- Alzubeidi, Yasmeen S., Udompijitkul, Pathima, Talukdar, Prabhat K., Sarker, Mahfuzur R.
- International journal of food microbiology 2018 v.277 pp. 26-33
- Clostridium perfringens, adhesion, ambient temperature, cleaning in place, cross contamination, disinfectants, food industry, food pathogens, food processing, foodborne illness, foods, hydrophobicity, nitric acid, poisoning, refrigeration, sodium hydroxide, spores, stainless steel, toxigenic strains, vegetative cells

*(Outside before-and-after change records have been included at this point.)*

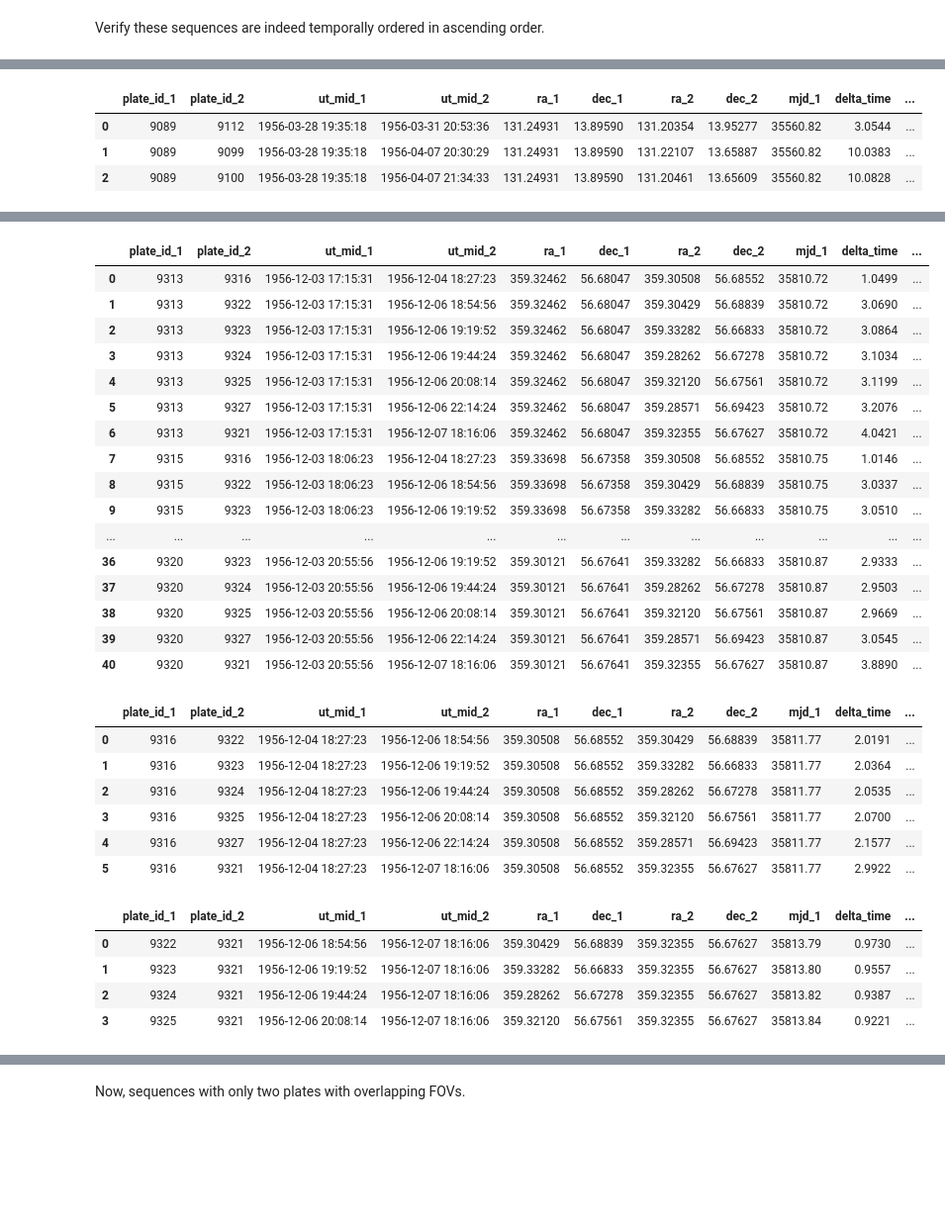
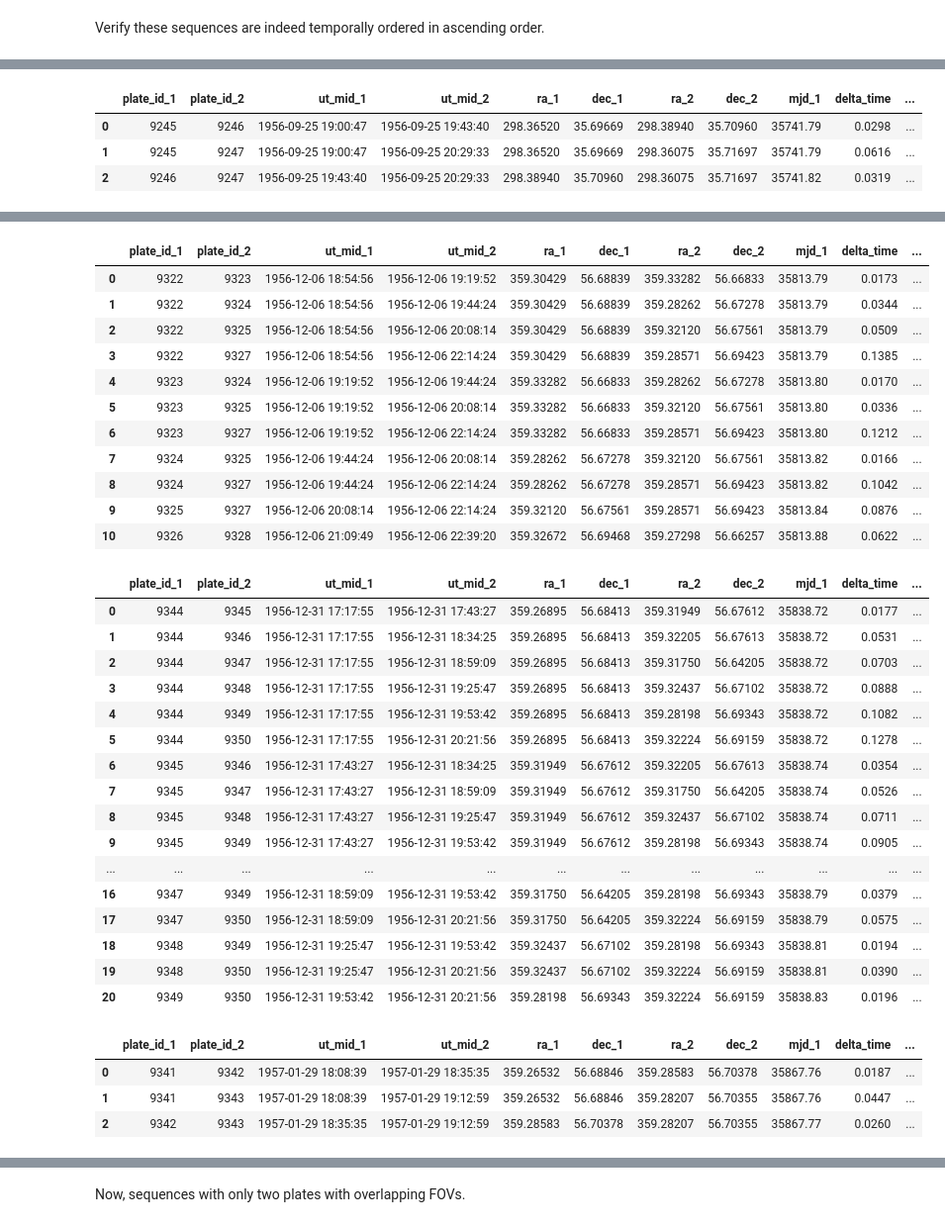
Before and after one commit to cuernodegazpacho/plateanalysis, a Jupyter notebook: footprints/footprint_analysis.ipynb, the cells around one changed output, grey strips where cells are left out. Shown at 99% size. Cells and saved outputs as stored; diff of their text form; code cells hidden in the pictures; blank space fills up the shorter version.

```diff
--- a/footprints/footprint_analysis.ipynb
+++ b/footprints/footprint_analysis.ipynb
@@ -365,16 +365,16 @@ table2['plates'] = new_id_strings
 table2 = unique(table2, keys=['plates'])
 
 # only accept plates taken close in time (same night)
-# mask = table2['delta_time'] < 0.2
+mask = table2['delta_time'] < 0.2
+table2 = table2[mask]
+mask = table2['delta_time'] > -0.005
+table2 = table2[mask]
+
+# # alternatively, only accept plates taken days apart
+# mask = table2['delta_time'] < 11.0
 # table2 = table2[mask]
-# mask = table2['delta_time'] > -0.005
+# mask = table2['delta_time'] > 0.9
 # table2 = table2[mask]
-
-# alternatively, only accept plates taken days apart
-mask = table2['delta_time'] < 11.0
-table2 = table2[mask]
-mask = table2['delta_time'] > 0.9
-table2 = table2[mask]
 
 # table2.sort(['plates', 'delta_time'])
 table2.sort(['mjd_1', 'delta_time', 'ut_mid_2'])
@@ -412,6 +412,6 @@ We can copy the sequences to the *sequences* entry in the. *settings.py* file, f
 # %% [markdown]
 Verify these sequences are indeed temporally ordered in ascending order.
 # %%
-seq_dict = build_groups(table2, table, 3, 1000, initial_seqno=41) # min size: 3; max size: inf
+seq_dict = build_groups(table2, table, 3, 1000, initial_seqno=1) # min size: 3; max size: inf
 # %% [output]
 |  | plate_id_1 | plate_id_2 | ut_mid_1 | ut_mid_2 | ra_1 | dec_1 | ra_2 | dec_2 | mjd_1 | delta_time | ... |
@@ -423,5 +421,5 @@ seq_dict = build_groups(table2, table, 3, 1000, initial_seqno=41) # min size: 3;
 |  | plate_id_1 | plate_id_2 | ut_mid_1 | ut_mid_2 | ra_1 | dec_1 | ra_2 | dec_2 | mjd_1 | delta_time | ... |
-| 0 | 9089 | 9112 | 1956-03-28 19:35:18 | 1956-03-31 20:53:36 | 131.24931 | 13.89590 | 131.20354 | 13.95277 | 35560.82 | 3.0544 | ... |
-| 1 | 9089 | 9099 | 1956-03-28 19:35:18 | 1956-04-07 20:30:29 | 131.24931 | 13.89590 | 131.22107 | 13.65887 | 35560.82 | 10.0383 | ... |
-| 2 | 9089 | 9100 | 1956-03-28 19:35:18 | 1956-04-07 21:34:33 | 131.24931 | 13.89590 | 131.20461 | 13.65609 | 35560.82 | 10.0828 | ... |
+| 0 | 9245 | 9246 | 1956-09-25 19:00:47 | 1956-09-25 19:43:40 | 298.36520 | 35.69669 | 298.38940 | 35.70960 | 35741.79 | 0.0298 | ... |
+| 1 | 9245 | 9247 | 1956-09-25 19:00:47 | 1956-09-25 20:29:33 | 298.36520 | 35.69669 | 298.36075 | 35.71697 | 35741.79 | 0.0616 | ... |
+| 2 | 9246 | 9247 | 1956-09-25 19:43:40 | 1956-09-25 20:29:33 | 298.38940 | 35.70960 | 298.36075 | 35.71697 | 35741.82 | 0.0319 | ... |
 |  | plate_id_1 | plate_id_2 | ut_mid_1 | ut_mid_2 | ra_1 | dec_1 | ra_2 | dec_2 | mjd_1 | delta_time | ... |
@@ -432,30 +441,34 @@ seq_dict = build_groups(table2, table, 3, 1000, initial_seqno=41) # min size: 3;
 |  | plate_id_1 | plate_id_2 | ut_mid_1 | ut_mid_2 | ra_1 | dec_1 | ra_2 | dec_2 | mjd_1 | delta_time | ... |
-| 0 | 9313 | 9316 | 1956-12-03 17:15:31 | 1956-12-04 18:27:23 | 359.32462 | 56.68047 | 359.30508 | 56.68552 | 35810.72 | 1.0499 | ... |
-| 1 | 9313 | 9322 | 1956-12-03 17:15:31 | 1956-12-06 18:54:56 | 359.32462 | 56.68047 | 359.30429 | 56.68839 | 35810.72 | 3.0690 | ... |
-| 2 | 9313 | 9323 | 1956-12-03 17:15:31 | 1956-12-06 19:19:52 | 359.32462 | 56.68047 | 359.33282 | 56.66833 | 35810.72 | 3.0864 | ... |
-| 3 | 9313 | 9324 | 1956-12-03 17:15:31 | 1956-12-06 19:44:24 | 359.32462 | 56.68047 | 359.28262 | 56.67278 | 35810.72 | 3.1034 | ... |
-| 4 | 9313 | 9325 | 1956-12-03 17:15:31 | 1956-12-06 20:08:14 | 359.32462 | 56.68047 | 359.32120 | 56.67561 | 35810.72 | 3.1199 | ... |
-| 5 | 9313 | 9327 | 1956-12-03 17:15:31 | 1956-12-06 22:14:24 | 359.32462 | 56.68047 | 359.28571 | 56.69423 | 35810.72 | 3.2076 | ... |
-| 6 | 9313 | 9321 | 1956-12-03 17:15:31 | 1956-12-07 18:16:06 | 359.32462 | 56.68047 | 359.32355 | 56.67627 | 35810.72 | 4.0421 | ... |
-| 7 | 9315 | 9316 | 1956-12-03 18:06:23 | 1956-12-04 18:27:23 | 359.33698 | 56.67358 | 359.30508 | 56.68552 | 35810.75 | 1.0146 | ... |
-| 8 | 9315 | 9322 | 1956-12-03 18:06:23 | 1956-12-06 18:54:56 | 359.33698 | 56.67358 | 359.30429 | 56.68839 | 35810.75 | 3.0337 | ... |
-| 9 | 9315 | 9323 | 1956-12-03 18:06:23 | 1956-12-06 19:19:52 | 359.33698 | 56.67358 | 359.33282 | 56.66833 | 35810.75 | 3.0510 | ... |
-| ... | ... | ... | ... | ... | ... | ... | ... | ... | ... | ... | ... |
-| 36 | 9320 | 9323 | 1956-12-03 20:55:56 | 1956-12-06 19:19:52 | 359.30121 | 56.67641 | 359.33282 | 56.66833 | 35810.87 | 2.9333 | ... |
-| 37 | 9320 | 9324 | 1956-12-03 20:55:56 | 1956-12-06 19:44:24 | 359.30121 | 56.67641 | 359.28262 | 56.67278 | 35810.87 | 2.9503 | ... |
-| 38 | 9320 | 9325 | 1956-12-03 20:55:56 | 1956-12-06 20:08:14 | 359.30121 | 56.67641 | 359.32120 | 56.67561 | 35810.87 | 2.9669 | ... |
-| 39 | 9320 | 9327 | 1956-12-03 20:55:56 | 1956-12-06 22:14:24 | 359.30121 | 56.67641 | 359.28571 | 56.69423 | 35810.87 | 3.0545 | ... |
-| 40 | 9320 | 9321 | 1956-12-03 20:55:56 | 1956-12-07 18:16:06 | 359.30121 | 56.67641 | 359.32355 | 56.67627 | 35810.87 | 3.8890 | ... |
+| 0 | 9322 | 9323 | 1956-12-06 18:54:56 | 1956-12-06 19:19:52 | 359.30429 | 56.68839 | 359.33282 | 56.66833 | 35813.79 | 0.0173 | ... |
+| 1 | 9322 | 9324 | 1956-12-06 18:54:56 | 1956-12-06 19:44:24 | 359.30429 | 56.68839 | 359.28262 | 56.67278 | 35813.79 | 0.0344 | ... |
+| 2 | 9322 | 9325 | 1956-12-06 18:54:56 | 1956-12-06 20:08:14 | 359.30429 | 56.68839 | 359.32120 | 56.67561 | 35813.79 | 0.0509 | ... |
+| 3 | 9322 | 9327 | 1956-12-06 18:54:56 | 1956-12-06 22:14:24 | 359.30429 | 56.68839 | 359.28571 | 56.69423 | 35813.79 | 0.1385 | ... |
+| 4 | 9323 | 9324 | 1956-12-06 19:19:52 | 1956-12-06 19:44:24 | 359.33282 | 56.66833 | 359.28262 | 56.67278 | 35813.80 | 0.0170 | ... |
+| 5 | 9323 | 9325 | 1956-12-06 19:19:52 | 1956-12-06 20:08:14 | 359.33282 | 56.66833 | 359.32120 | 56.67561 | 35813.80 | 0.0336 | ... |
+| 6 | 9323 | 9327 | 1956-12-06 19:19:52 | 1956-12-06 22:14:24 | 359.33282 | 56.66833 | 359.28571 | 56.69423 | 35813.80 | 0.1212 | ... |
+| 7 | 9324 | 9325 | 1956-12-06 19:44:24 | 1956-12-06 20:08:14 | 359.28262 | 56.67278 | 359.32120 | 56.67561 | 35813.82 | 0.0166 | ... |
+| 8 | 9324 | 9327 | 1956-12-06 19:44:24 | 1956-12-06 22:14:24 | 359.28262 | 56.67278 | 359.28571 | 56.69423 | 35813.82 | 0.1042 | ... |
+| 9 | 9325 | 9327 | 1956-12-06 20:08:14 | 1956-12-06 22:14:24 | 359.32120 | 56.67561 | 359.28571 | 56.69423 | 35813.84 | 0.0876 | ... |
+| 10 | 9326 | 9328 | 1956-12-06 21:09:49 | 1956-12-06 22:39:20 | 359.32672 | 56.69468 | 359.27298 | 56.66257 | 35813.88 | 0.0622 | ... |
 |  | plate_id_1 | plate_id_2 | ut_mid_1 | ut_mid_2 | ra_1 | dec_1 | ra_2 | dec_2 | mjd_1 | delta_time | ... |
-| 0 | 9316 | 9322 | 1956-12-04 18:27:23 | 1956-12-06 18:54:56 | 359.30508 | 56.68552 | 359.30429 | 56.68839 | 35811.77 | 2.0191 | ... |
-| 1 | 9316 | 9323 | 1956-12-04 18:27:23 | 1956-12-06 19:19:52 | 359.30508 | 56.68552 | 359.33282 | 56.66833 | 35811.77 | 2.0364 | ... |
-| 2 | 9316 | 9324 | 1956-12-04 18:27:23 | 1956-12-06 19:44:24 | 359.30508 | 56.68552 | 359.28262 | 56.67278 | 35811.77 | 2.0535 | ... |
-| 3 | 9316 | 9325 | 1956-12-04 18:27:23 | 1956-12-06 20:08:14 | 359.30508 | 56.68552 | 359.32120 | 56.67561 | 35811.77 | 2.0700 | ... |
-| 4 | 9316 | 9327 | 1956-12-04 18:27:23 | 1956-12-06 22:14:24 | 359.30508 | 56.68552 | 359.28571 | 56.69423 | 35811.77 | 2.1577 | ... |
-| 5 | 9316 | 9321 | 1956-12-04 18:27:23 | 1956-12-07 18:16:06 | 359.30508 | 56.68552 | 359.32355 | 56.67627 | 35811.77 | 2.9922 | ... |
+| 0 | 9344 | 9345 | 1956-12-31 17:17:55 | 1956-12-31 17:43:27 | 359.26895 | 56.68413 | 359.31949 | 56.67612 | 35838.72 | 0.0177 | ... |
+| 1 | 9344 | 9346 | 1956-12-31 17:17:55 | 1956-12-31 18:34:25 | 359.26895 | 56.68413 | 359.32205 | 56.67613 | 35838.72 | 0.0531 | ... |
+| 2 | 9344 | 9347 | 1956-12-31 17:17:55 | 1956-12-31 18:59:09 | 359.26895 | 56.68413 | 359.31750 | 56.64205 | 35838.72 | 0.0703 | ... |
+| 3 | 9344 | 9348 | 1956-12-31 17:17:55 | 1956-12-31 19:25:47 | 359.26895 | 56.68413 | 359.32437 | 56.67102 | 35838.72 | 0.0888 | ... |
+| 4 | 9344 | 9349 | 1956-12-31 17:17:55 | 1956-12-31 19:53:42 | 359.26895 | 56.68413 | 359.28198 | 56.69343 | 35838.72 | 0.1082 | ... |
+| 5 | 9344 | 9350 | 1956-12-31 17:17:55 | 1956-12-31 20:21:56 | 359.26895 | 56.68413 | 359.32224 | 56.69159 | 35838.72 | 0.1278 | ... |
+| 6 | 9345 | 9346 | 1956-12-31 17:43:27 | 1956-12-31 18:34:25 | 359.31949 | 56.67612 | 359.32205 | 56.67613 | 35838.74 | 0.0354 | ... |
+| 7 | 9345 | 9347 | 1956-12-31 17:43:27 | 1956-12-31 18:59:09 | 359.31949 | 56.67612 | 359.31750 | 56.64205 | 35838.74 | 0.0526 | ... |
+| 8 | 9345 | 9348 | 1956-12-31 17:43:27 | 1956-12-31 19:25:47 | 359.31949 | 56.67612 | 359.32437 | 56.67102 | 35838.74 | 0.0711 | ... |
+| 9 | 9345 | 9349 | 1956-12-31 17:43:27 | 1956-12-31 19:53:42 | 359.31949 | 56.67612 | 359.28198 | 56.69343 | 35838.74 | 0.0905 | ... |
+| ... | ... | ... | ... | ... | ... | ... | ... | ... | ... | ... | ... |
+| 16 | 9347 | 9349 | 1956-12-31 18:59:09 | 1956-12-31 19:53:42 | 359.31750 | 56.64205 | 359.28198 | 56.69343 | 35838.79 | 0.0379 | ... |
+| 17 | 9347 | 9350 | 1956-12-31 18:59:09 | 1956-12-31 20:21:56 | 359.31750 | 56.64205 | 359.32224 | 56.69159 | 35838.79 | 0.0575 | ... |
+| 18 | 9348 | 9349 | 1956-12-31 19:25:47 | 1956-12-31 19:53:42 | 359.32437 | 56.67102 | 359.28198 | 56.69343 | 35838.81 | 0.0194 | ... |
+| 19 | 9348 | 9350 | 1956-12-31 19:25:47 | 1956-12-31 20:21:56 | 359.32437 | 56.67102 | 359.32224 | 56.69159 | 35838.81 | 0.0390 | ... |
+| 20 | 9349 | 9350 | 1956-12-31 19:53:42 | 1956-12-31 20:21:56 | 359.28198 | 56.69343 | 359.32224 | 56.69159 | 35838.83 | 0.0196 | ... |
 |  | plate_id_1 | plate_id_2 | ut_mid_1 | ut_mid_2 | ra_1 | dec_1 | ra_2 | dec_2 | mjd_1 | delta_time | ... |
-| 0 | 9322 | 9321 | 1956-12-06 18:54:56 | 1956-12-07 18:16:06 | 359.30429 | 56.68839 | 359.32355 | 56.67627 | 35813.79 | 0.9730 | ... |
-| 1 | 9323 | 9321 | 1956-12-06 19:19:52 | 1956-12-07 18:16:06 | 359.33282 | 56.66833 | 359.32355 | 56.67627 | 35813.80 | 0.9557 | ... |
-| 2 | 9324 | 9321 | 1956-12-06 19:44:24 | 1956-12-07 18:16:06 | 359.28262 | 56.67278 | 359.32355 | 56.67627 | 35813.82 | 0.9387 | ... |
-| 3 | 9325 | 9321 | 1956-12-06 20:08:14 | 1956-12-07 18:16:06 | 359.32120 | 56.67561 | 359.32355 | 56.67627 | 35813.84 | 0.9221 | ... |
+| 0 | 9341 | 9342 | 1957-01-29 18:08:39 | 1957-01-29 18:35:35 | 359.26532 | 56.68846 | 359.28583 | 56.70378 | 35867.76 | 0.0187 | ... |
+| 1 | 9341 | 9343 | 1957-01-29 18:08:39 | 1957-01-29 19:12:59 | 359.26532 | 56.68846 | 359.28207 | 56.70355 | 35867.76 | 0.0447 | ... |
+| 2 | 9342 | 9343 | 1957-01-29 18:35:35 | 1957-01-29 19:12:59 | 359.28583 | 56.70378 | 359.28207 | 56.70355 | 35867.77 | 0.0260 | ... |
 |  | plate_id_1 | plate_id_2 | ut_mid_1 | ut_mid_2 | ra_1 | dec_1 | ra_2 | dec_2 | mjd_1 | delta_time | ... |
```
Also changed, not shown: parts of 3 cells of this notebook.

- Enterotoxigenic Clostridium perfringens, a leading foodborne pathogen can be cross-contaminated from food processing stainless steel (SS) surfaces to the finished food products. This is mostly due to the high resistance of C. perfringens spores adhered onto SS surfaces to various disinfectants commonly used in food industries. In this study, we aimed to investigate the survivability and adherence of C. perfringens spores onto SS surfaces and then validate the effectiveness of a simulated Clean-in-Place (CIP) regime on inactivation of spores adhered onto SS surfaces. Our results demonstrated that, 1) C. perfringens spores adhered firmly onto SS surfaces and survived for at-least 48 h, unlike their vegetative cells who died within 30 min, after aerobic incubation at refrigerated and ambient temperatures; 2) Spores exhibited higher levels of hydrophobicity than vegetative cells, suggesting a correlation between cell surface hydrophobicity and adhesion to solid surfaces; 3) Intact spores were more hydrophobic than the decoated spores, suggesting a positive role of spore coat components on spores' hydrophobicity and thus adhesion onto SS surfaces; and finally 4) The CIP regime (NaOH + HNO3) successfully inactivated C. perfringens spores adhered onto SS surfaces, and most of the effect of CIP regime appeared to be due to the NaOH. Collectively, our current findings may well contribute towards developing a strategy to control cross-contamination of C. perfringens spores into food products, which should help reducing the risk of C. perfringens-associated food poisoning outbreaks.